Repeat the entries that follow, exactly as they are written.

[[ Information supplied, beginning ]]

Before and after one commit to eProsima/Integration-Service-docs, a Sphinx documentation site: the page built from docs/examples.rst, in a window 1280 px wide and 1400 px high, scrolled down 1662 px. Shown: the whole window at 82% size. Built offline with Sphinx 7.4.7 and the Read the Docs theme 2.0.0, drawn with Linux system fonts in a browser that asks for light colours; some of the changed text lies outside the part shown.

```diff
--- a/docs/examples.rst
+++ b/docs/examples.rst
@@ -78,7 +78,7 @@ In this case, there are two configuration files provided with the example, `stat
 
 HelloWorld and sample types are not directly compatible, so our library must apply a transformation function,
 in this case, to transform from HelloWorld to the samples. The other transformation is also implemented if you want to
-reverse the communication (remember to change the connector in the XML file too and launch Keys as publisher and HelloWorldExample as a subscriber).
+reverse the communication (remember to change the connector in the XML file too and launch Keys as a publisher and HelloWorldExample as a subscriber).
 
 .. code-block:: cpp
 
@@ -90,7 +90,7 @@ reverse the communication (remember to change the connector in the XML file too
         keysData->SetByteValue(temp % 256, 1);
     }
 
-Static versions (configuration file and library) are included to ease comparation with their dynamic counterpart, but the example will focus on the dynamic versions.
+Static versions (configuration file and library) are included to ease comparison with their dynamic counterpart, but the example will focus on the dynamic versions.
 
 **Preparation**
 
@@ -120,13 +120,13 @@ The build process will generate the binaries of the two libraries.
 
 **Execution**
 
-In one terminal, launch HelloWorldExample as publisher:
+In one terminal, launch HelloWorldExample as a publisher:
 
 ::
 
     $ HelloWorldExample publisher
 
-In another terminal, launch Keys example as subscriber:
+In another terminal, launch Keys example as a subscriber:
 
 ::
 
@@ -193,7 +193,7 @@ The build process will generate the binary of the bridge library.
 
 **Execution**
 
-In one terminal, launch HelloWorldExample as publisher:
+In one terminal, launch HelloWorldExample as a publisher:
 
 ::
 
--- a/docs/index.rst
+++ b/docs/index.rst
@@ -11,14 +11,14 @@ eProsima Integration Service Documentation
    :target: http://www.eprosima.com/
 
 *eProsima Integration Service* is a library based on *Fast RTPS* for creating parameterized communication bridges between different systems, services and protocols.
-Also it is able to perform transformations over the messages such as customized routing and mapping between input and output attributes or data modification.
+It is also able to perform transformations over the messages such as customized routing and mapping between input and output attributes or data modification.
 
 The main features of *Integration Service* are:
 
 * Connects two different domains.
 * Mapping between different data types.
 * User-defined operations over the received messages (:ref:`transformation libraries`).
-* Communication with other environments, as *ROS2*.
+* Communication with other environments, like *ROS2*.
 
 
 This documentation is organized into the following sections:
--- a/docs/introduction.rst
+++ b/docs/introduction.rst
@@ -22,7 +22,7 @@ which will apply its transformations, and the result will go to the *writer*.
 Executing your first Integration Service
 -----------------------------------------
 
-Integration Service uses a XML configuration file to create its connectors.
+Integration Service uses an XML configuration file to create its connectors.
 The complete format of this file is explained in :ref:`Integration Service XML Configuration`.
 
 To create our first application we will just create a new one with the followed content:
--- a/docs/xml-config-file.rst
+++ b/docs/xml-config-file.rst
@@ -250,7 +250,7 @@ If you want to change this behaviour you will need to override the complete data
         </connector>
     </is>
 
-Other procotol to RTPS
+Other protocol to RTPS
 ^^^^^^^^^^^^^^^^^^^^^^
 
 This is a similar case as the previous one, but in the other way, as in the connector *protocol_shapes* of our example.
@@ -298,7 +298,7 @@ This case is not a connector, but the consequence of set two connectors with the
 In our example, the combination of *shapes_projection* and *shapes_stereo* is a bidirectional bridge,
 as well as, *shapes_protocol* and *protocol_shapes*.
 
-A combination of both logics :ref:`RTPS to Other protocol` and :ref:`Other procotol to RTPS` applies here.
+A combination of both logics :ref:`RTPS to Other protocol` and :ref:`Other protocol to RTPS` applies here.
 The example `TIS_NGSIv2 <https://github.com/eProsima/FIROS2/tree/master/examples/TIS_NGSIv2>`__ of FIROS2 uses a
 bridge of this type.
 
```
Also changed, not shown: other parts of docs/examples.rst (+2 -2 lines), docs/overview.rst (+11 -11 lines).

[[ Information supplied, end ]]

Output of the task:
Before and after one commit to eProsima/Integration-Service-docs, a Sphinx documentation site: the page built from docs/examples.rst, in a window 1280 px wide and 1400 px high, scrolled down 1662 px. Shown: the whole window at 82% size. Built offline with Sphinx 7.4.7 and the Read the Docs theme 2.0.0, drawn with Linux system fonts in a browser that asks for light colours; some of the changed text lies outside the part shown.

```diff
--- a/docs/examples.rst
+++ b/docs/examples.rst
@@ -78,7 +78,7 @@ In this case, there are two configuration files provided with the example, `stat
 
 HelloWorld and sample types are not directly compatible, so our library must apply a transformation function,
 in this case, to transform from HelloWorld to the samples. The other transformation is also implemented if you want to
-reverse the communication (remember to change the connector in the XML file too and launch Keys as publisher and HelloWorldExample as a subscriber).
+reverse the communication (remember to change the connector in the XML file too and launch Keys as a publisher and HelloWorldExample as a subscriber).
 
 .. code-block:: cpp
 
@@ -90,7 +90,7 @@ reverse the communication (remember to change the connector in the XML file too
         keysData->SetByteValue(temp % 256, 1);
     }
 
-Static versions (configuration file and library) are included to ease comparation with their dynamic counterpart, but the example will focus on the dynamic versions.
+Static versions (configuration file and library) are included to ease comparison with their dynamic counterpart, but the example will focus on the dynamic versions.
 
 **Preparation**
 
@@ -120,13 +120,13 @@ The build process will generate the binaries of the two libraries.
 
 **Execution**
 
-In one terminal, launch HelloWorldExample as publisher:
+In one terminal, launch HelloWorldExample as a publisher:
 
 ::
 
     $ HelloWorldExample publisher
 
-In another terminal, launch Keys example as subscriber:
+In another terminal, launch Keys example as a subscriber:
 
 ::
 
@@ -193,7 +193,7 @@ The build process will generate the binary of the bridge library.
 
 **Execution**
 
-In one terminal, launch HelloWorldExample as publisher:
+In one terminal, launch HelloWorldExample as a publisher:
 
 ::
 
--- a/docs/index.rst
+++ b/docs/index.rst
@@ -11,14 +11,14 @@ eProsima Integration Service Documentation
    :target: http://www.eprosima.com/
 
 *eProsima Integration Service* is a library based on *Fast RTPS* for creating parameterized communication bridges between different systems, services and protocols.
-Also it is able to perform transformations over the messages such as customized routing and mapping between input and output attributes or data modification.
+It is also able to perform transformations over the messages such as customized routing and mapping between input and output attributes or data modification.
 
 The main features of *Integration Service* are:
 
 * Connects two different domains.
 * Mapping between different data types.
 * User-defined operations over the received messages (:ref:`transformation libraries`).
-* Communication with other environments, as *ROS2*.
+* Communication with other environments, like *ROS2*.
 
 
 This documentation is organized into the following sections:
--- a/docs/introduction.rst
+++ b/docs/introduction.rst
@@ -22,7 +22,7 @@ which will apply its transformations, and the result will go to the *writer*.
 Executing your first Integration Service
 -----------------------------------------
 
-Integration Service uses a XML configuration file to create its connectors.
+Integration Service uses an XML configuration file to create its connectors.
 The complete format of this file is explained in :ref:`Integration Service XML Configuration`.
 
 To create our first application we will just create a new one with the followed content:
--- a/docs/xml-config-file.rst
+++ b/docs/xml-config-file.rst
@@ -250,7 +250,7 @@ If you want to change this behaviour you will need to override the complete data
         </connector>
     </is>
 
-Other procotol to RTPS
+Other protocol to RTPS
 ^^^^^^^^^^^^^^^^^^^^^^
 
 This is a similar case as the previous one, but in the other way, as in the connector *protocol_shapes* of our example.
@@ -298,7 +298,7 @@ This case is not a connector, but the consequence of set two connectors with the
 In our example, the combination of *shapes_projection* and *shapes_stereo* is a bidirectional bridge,
 as well as, *shapes_protocol* and *protocol_shapes*.
 
-A combination of both logics :ref:`RTPS to Other protocol` and :ref:`Other procotol to RTPS` applies here.
+A combination of both logics :ref:`RTPS to Other protocol` and :ref:`Other protocol to RTPS` applies here.
 The example `TIS_NGSIv2 <https://github.com/eProsima/FIROS2/tree/master/examples/TIS_NGSIv2>`__ of FIROS2 uses a
 bridge of this type.
 
```
Also changed, not shown: other parts of docs/examples.rst (+2 -2 lines), docs/overview.rst (+11 -11 lines).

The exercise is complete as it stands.